Lucky to have health system
This article first appeared in the Sunday Mail
Our health system cops a lot of flak, some of it justified due to policy failures, funding shortfalls or bureaucracy gone mad. However, amongst all of this criticism too often we fail to acknowledge just how lucky we are to have the health system we've got.
This year I have been fortunate to see our health system working at its best, with all of the principles of early identification and preventative treatment applied for the benefit of the newest addition to our family.
In Australia a twenty week ultrasound is the norm for expectant mothers. For most it is a happy chance to see their baby taking shape and be reassured that all is proceeding well. However, that happiness quickly becomes unease when you realise the news you are getting is not an all clear.
In our case the unease proved to be minor compared to the problems that some new parents suddenly face. Our baby appeared to have a minor problem affecting the right kidney.
Specialist referrals ensued, where one of the many fine medical professionals with which we in South Australia are blessed calmly explained the problem, the prognosis and the solution. Biology was never my strong suit, so it took a fair degree of explaining!
In the weeks following her birth our baby girl faced a series of scans and tests. My wife and I marvelled at the technology, knowing we were truly getting value for our tax dollars from the expensive equipment and expert staff at the Women's and Children's Hospital.
This month we were back at the hospital again, where our little three month old girl underwent kidney surgery. From administrators to anaesthetists, surgeons to nurses, the professionalism, care and concern of those at the WCH provided all the reassurance two anxious parents could hope for as we watched our little girl go off to surgery and awaited her recovery. Our heartfelt thanks goes out to them all.

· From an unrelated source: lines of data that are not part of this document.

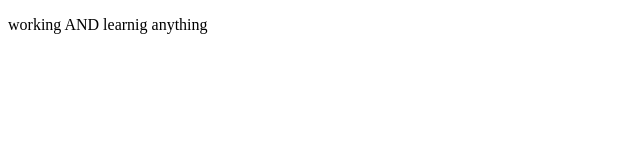
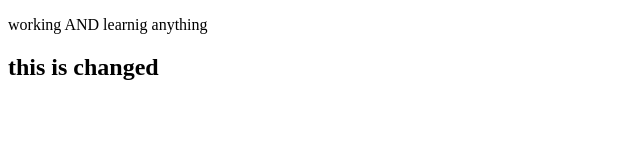
Before and after one commit to anikmk/final-practice-repo, a plain HTML site: page index.html in a window 1280 px wide. Shown: the whole page, without its empty margins (0-640 px from the left). Drawn offline with Linux system fonts and the light colour scheme.

Commit message:
something changed

```diff
--- a/index.html
+++ b/index.html
@@ -7,5 +7,6 @@
 </head>
 <body>
     <p>working AND  learnig anything</p>
+    <h2>this is changed</h2>
 </body>
 </html>
```
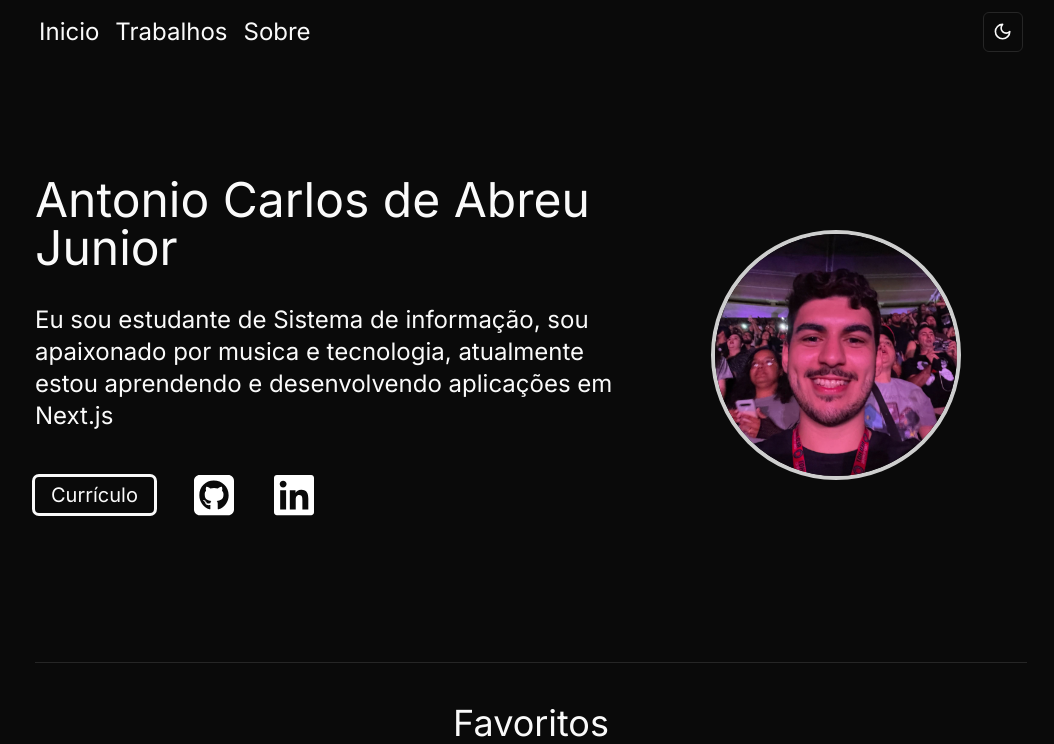
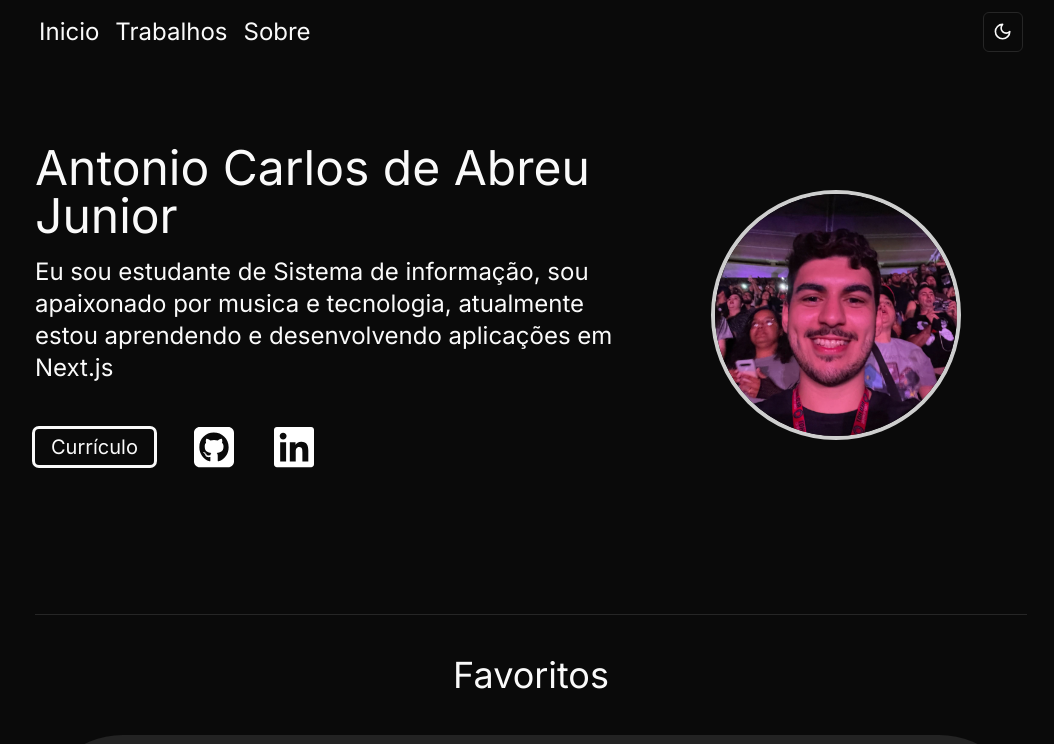
Before and after one commit to Acaj0/portifolio-antonio, a Next.js app: page / in a window 1280 px wide. Shown: the top 744 px of the page, without its empty margins (109-1163 px from the left). Built offline with nearby package versions, Linux system fonts and the light colour scheme.

Commit message:
margin adapt

```diff
--- a/src/app/page.tsx
+++ b/src/app/page.tsx
@@ -6,11 +6,11 @@ export default function Home() {
   return (
     <div>
       <NavBar></NavBar>
-      <div className="lg:mx-36 mx-2 flex mt-28 flex-col">
+      <div className="lg:mx-36 mx-2 flex mt-20 flex-col">
         <div className=" flex lg:flex-row flex-col min-w-fill">
           <div className=" flex flex-col">
             <h1 className="text-5xl md:text-left text-center">Antonio Carlos de Abreu Junior</h1>
-            <span className=" mt-8 text-wrap text-center md:text-left text-2xl lg:min-w-fit">
+            <span className=" mt-4 text-wrap text-center md:text-left text-2xl lg:min-w-fit">
               Eu sou estudante de Sistema de informação, sou apaixonado por
               musica e tecnologia, atualmente estou aprendendo e desenvolvendo
               aplicações em Next.js
```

We were a relatively easy case. Looking around the corridors at other anxious, weary or battle-hardened parents during the days of hospitalisation that ensued we knew just how lucky we were that this surgery should be the end of the matter for our precious child.
The experience also reinforced just how lucky we are to be in Australia. For the vast majority of those born just a few hundred kilometres from Australia in Papua New Guinea or East Timor the odds are that a similar problem would never have been identified. Left untreated they may have faced infections, with life changing consequences.
In Australia infant mortality occurs at a rate of 4.5 deaths per 1,000 live births. In PNG and Timor tragedy strikes at almost ten times our rate, with around 42 deaths for every 1,000 live births. For mothers the comparisons between Australia and our near neighbours are even starker. Maternal mortality runs at 230 deaths per 100,000 live births in PNG and 300 deaths in 100,000 in Timor, compared to just 7 in 100,000 here in Australia.
As a politician I am often at the forefront of criticising the failures of government, including in our health system. It's important we strive to always do better, be as efficient as possible and eliminate mistakes, so I don't expect such criticism to end.
But in striving to do better we should never forget how lucky we are to enjoy the treatments, facilities and equipment we have in Australia and, especially, the committed people who work day and night within our health system. For this, my family certainly gives thanks, as should we all.